Alpha Portfolio Management's head of research wonders if the honeymoon period between Donald Trump and investors is over.
"Following his election victory, Donald Trump could do no wrong. US equities leapt as investors looked forward to stronger economic growth on the back of his stimulus plans and America First policy. The infrastructure programme and tax reforms got investors excited about higher US corporate profits and higher cash returns through dividends and share buy-backs, as well as the scope for more M&A activity.
But is the honeymoon period now over between Donald Trump and investors?
A series of political setbacks and geo-political tensions appear to have pushed the president’s stimulus plans off course. The infrastructure programme has apparently slipped onto the back burner, while Trump appeared to run into a brick wall on replacing Obamacare. This in turn has raised questions on his ability to deliver the tax reform programme. He has subsequently been distracted by North Korea where a ‘war of words’ quickly escalated.
Trump has run into bigger problems at home. His delayed reaction to condemn white supremacist groups following the events at Charlottesville raised strong criticism. He then had to deal with three immediate resignations from his American Manufacturing Council. Equity markets became nervous following a series of changes within the White House as rumours circulated that Trump’s chief economic adviser was planning to resign.
Since then, Trump has continued to create further unease. He said that he was ‘willing to risk a government shutdown’ to ensure funding for the construction of a wall along the US-Mexico border. He also revived a threat to pull out of the North American Free Trade Agreement (NAFTA) with Canada and Mexico. As if he did not have his hands full already, he is now dealing with the human and physical cost of the floods caused by Hurricane Harvey.
All these factors have been reflected in the US dollar which recently touched a two-and-a-half-year low against a basket of major currencies. Investors typically have many challenges, but the era of record low interest rates and extraordinary stimulus measures appear close to their height. Can central bankers normalise monetary policy over the medium term without unsettling financial markets? Though European political risk has diminished, the UK could face a messy autumn politically. However, market sentiment is likely to continue to be dominated by Trump – or rather his tweets!

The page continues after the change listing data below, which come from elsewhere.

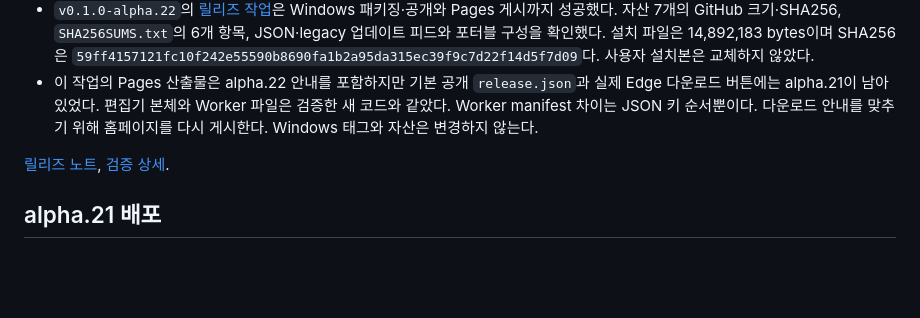
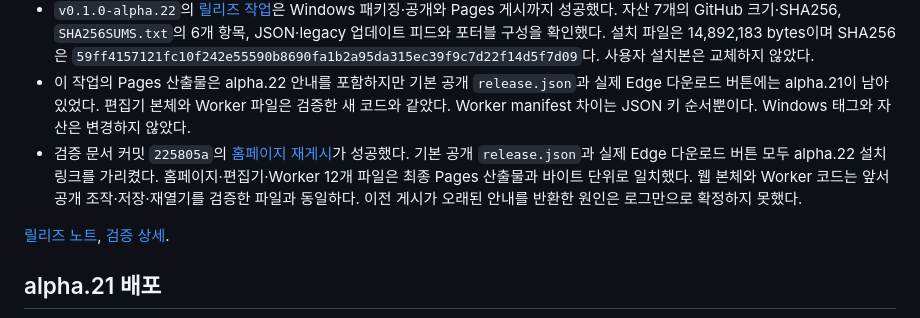
Before and after one commit to nyabia/nyatidraw, a Markdown page: docs/releasing.md, the part around the change. GitHub-like rendering; blank space fills up the shorter version.

Commit message:
Confirm alpha22 public download and Pages artifacts

```diff
--- a/docs/releasing.md
+++ b/docs/releasing.md
@@ -33,7 +33,13 @@ Windows 그림 이동에는 작업자 기반 임시 픽셀 미리보기를 추
 - 이 작업의 Pages 산출물은 alpha.22 안내를 포함하지만 기본 공개 `release.json`과
   실제 Edge 다운로드 버튼에는 alpha.21이 남아 있었다. 편집기 본체와 Worker 파일은
   검증한 새 코드와 같았다. Worker manifest 차이는 JSON 키 순서뿐이다.
-  다운로드 안내를 맞추기 위해 홈페이지를 다시 게시한다. Windows 태그와 자산은 변경하지 않는다.
+  Windows 태그와 자산은 변경하지 않았다.
+- 검증 문서 커밋 `225805a`의
+  [홈페이지 재게시](https://github.com/nyabia/nyatidraw/actions/runs/41173196477)가 성공했다.
+  기본 공개 `release.json`과 실제 Edge 다운로드 버튼 모두 alpha.22 설치 링크를 가리켰다.
+  홈페이지·편집기·Worker 12개 파일은 최종 Pages 산출물과 바이트 단위로 일치했다.
+  웹 본체와 Worker 코드는 앞서 공개 조작·저장·재열기를 검증한 파일과 동일하다.
+  이전 게시가 오래된 안내를 반환한 원인은 로그만으로 확정하지 못했다.
 
 [릴리즈 노트](releases/0.1.0-alpha.22.md), [검증 상세](ux-workflow-review.md).
 
```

Given the uncertainty surrounding Trump’s ability to deliver, we have seen some softening in the global economic growth outlook. Despite this, and further North Korean missile tests, we believe that equities, globally, continue to look attractive, particularly relative to other asset classes. Within our equity exposure we are broadly diversified, with investment selection, rather than asset allocation, dominating recent changes.
We are typically overweight smaller companies, particularly in the UK, and more generally overweight European assets; albeit we have used recent euro strength against sterling as an opportunity to take some profits. Within UK equities, stock selection is key, particularly given the number of high profile profit warnings recently.
Stock divergence remains high, we continue to bank profits where valuations have become stretched and re-invest in more attractive opportunities across a variety of sectors.
The demand for income remains a challenge for many investors. We typically remain overweight to alternative strategies. We are also finding a number of attractive income investment opportunities, although a pro-active approach is essential as indigestion, at some stage, appears inevitable.
Finally, Trump is a keen golfer. As a fellow golfer perhaps I can offer some advice? Stop blaming the media and your caddy, and keep a firm grip. Yes, you have had to face a few tricky opening holes and hit a few obstacles but there is still time to improve and win. One other golfing tip for president Trump. Don’t challenge Kim Jong-un to a game of golf. I doubt you will win against a member of the Kim family. According to the biography of his late father, Kim Jong Il first picked up a golf club in 1994, at North Korea’s only golf course, and shot a 38-under par round that included no fewer than 11 holes in one! Beat that, Mr President."
If you would like to write for our next Investment Committee panel, email Suzie on email@example.com